School of Social Work
Dr. Noelle Fields (left) and Dr. Regina T. Praetorius (right)
Two respected Social Work professors have been appointed to professorship positions, helping expand research and supporting communities in areas such as family violence, suicide prevention, aging and dementia-related issues.
Dr. Regina T. Praetorius, who began teaching at the University of Texas at Arlington in 2009, has been named the Jillian Michelle Smith Professor in Family Violence Research, School of Social Work Dean Scott Ryan said.
A second scholar, Dr. Noelle Fields, a noted researcher in family caregiving, aging and dementia, has been named the Roy E. Dulak Professor in Community Practice Research, Dr. Ryan announced.
Both researchers will assume their new roles on Sept. 1. They will hold the positions for five years, the dean said. The appointments have been approved by both the UTA president and the UT System.
Both professors are expected to lift research in critical Social Work areas that now, more than ever, need to become a part of the nation’s collective conversation, Dr. Ryan said.
“I am very proud of these two faculty members and all they have accomplished to be eligible and selected for these esteemed roles,” the dean said. “I look forward to how they will use the professorships and the resources awarded to further their work and its impact.”
Dr. Praetorius is co-founder of Local Outreach to Suicide Survivors (LOSS) in Tarrant County. She is also the director of graduate programs at the School, overseeing the top-ranked Master of Social Work program.
Suicide prevention “may not seem an obvious connection to family violence,” Dr. Praetorius said, but “there are numerous bi-directional pathways between family violence and suicide that warrant attention. Focusing on family violence and suicide is a means of suicide prevention.”
Professor Praetorius’ appointment comes as Tarrant County grapples with high suicide rates, particularly in the month of July.
From 2015 to 2017, the latest years for which statistics are readily available, the county logged more suicides in July than in any other month during those years, according to the county Public Health Administration.
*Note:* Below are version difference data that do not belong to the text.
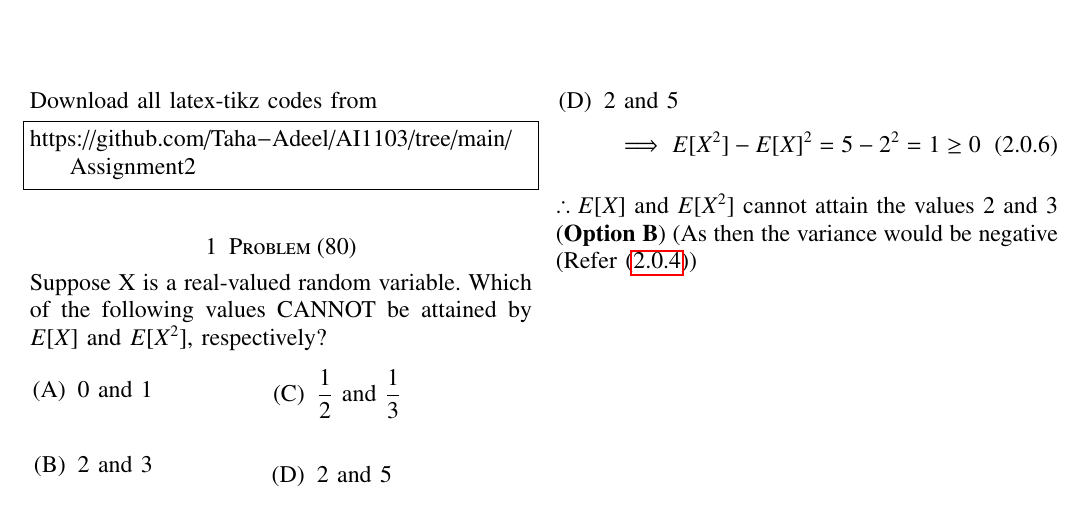
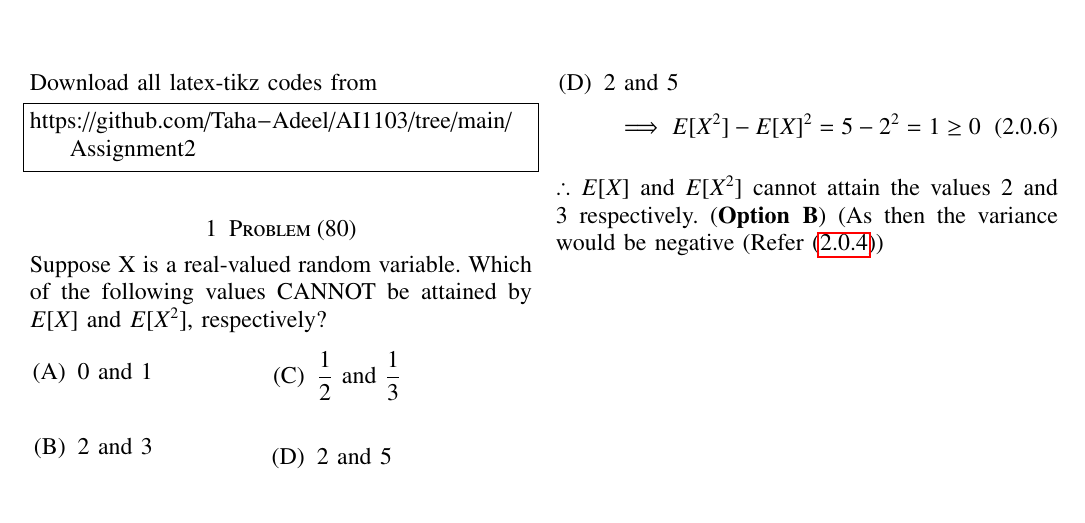
Before and after one commit to Taha-Adeel/AI1103, a LaTeX problem sheet (Assignment2/Assignment2.tex): part of the page, cut so that both start at the same text. Compiled offline with pdfLaTeX.

Commit message:
Update Assignment2.tex

```diff
--- a/Assignment2/Assignment2.tex
+++ b/Assignment2/Assignment2.tex
@@ -177,5 +177,5 @@ is a necessary condition for any real valued random variable. Computing the valu
 \end{align}
 \end{enumerate}
 \par \vspace{0.3cm}
-$\therefore  E[X]$ and $E[X^2]$ cannot attain the values $2$ and $3$ (\textbf{Option B}) (As then the variance would be negative (Refer (\ref{negative_variance}))
+$\therefore  E[X]$ and $E[X^2]$ cannot attain the values $2$ and $3$ respectively. (\textbf{Option B}) (As then the variance would be negative (Refer \eqref{negative_variance})
 \end{document}
```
In 2017, there were 257 suicides among Tarrant residents, the health administration reported.
The Smith Professorship is named after rookie Arlington police officer Jillian Michelle Smith who was shot and killed Dec. 28, 2010, after she responded to a call for assistance during a domestic violence dispute at a local apartment complex. While Officer Smith was taking a report, the victim’s former boyfriend unexpectedly returned. The man began firing and Officer Smith placed herself between the victim’s 11-year-old daughter and the gunshots, saving the girl but Smith received fatal gunshot wounds. The man then shot and killed his former girlfriend and himself.
Officer Smith had graduated a year earlier from UTA with a degree in Criminology and a minor in Sociology. She graduated from the police academy two weeks prior to her death.
Dr. Fields is an associate professor and gerontology health researcher. She joined the UTA faculty in 2013 and will assume the Roy E. Dulak Professor in Community Practice Research position. Dr. Fields has conducted significant research in aging, Alzheimer’s and dementia-related disorders.
She and a fellow Social Work colleague, Dr. Ling Xu, together with a team of engineering and theater arts professors, studied interactions between aging adults using a robot who recited some of Shakespeare’s more noted sonnets to older adult volunteers. The team discovered after only three weeks of interactions, the incidences of depression among the older adults dropped significantly.
Dr. Fields has also received grant funding for her interdisciplinary work related to mobility in later life and how transportation intersects with health, aging, and well-being. With this professorship, Dr. Fields is expected to devote more time to similar research in issues affecting aging adults.
“At the heart of my scholarship is a commitment to partnering with individuals and organizations on community-engaged research that has the potential to make a larger impact,” Dr. Fields said.
“It is an honor to have this opportunity, and I look forward to focusing on collaborative, interdisciplinary approaches to community practice that are aligned with the priorities of the Roy E. Dulak Professorship.”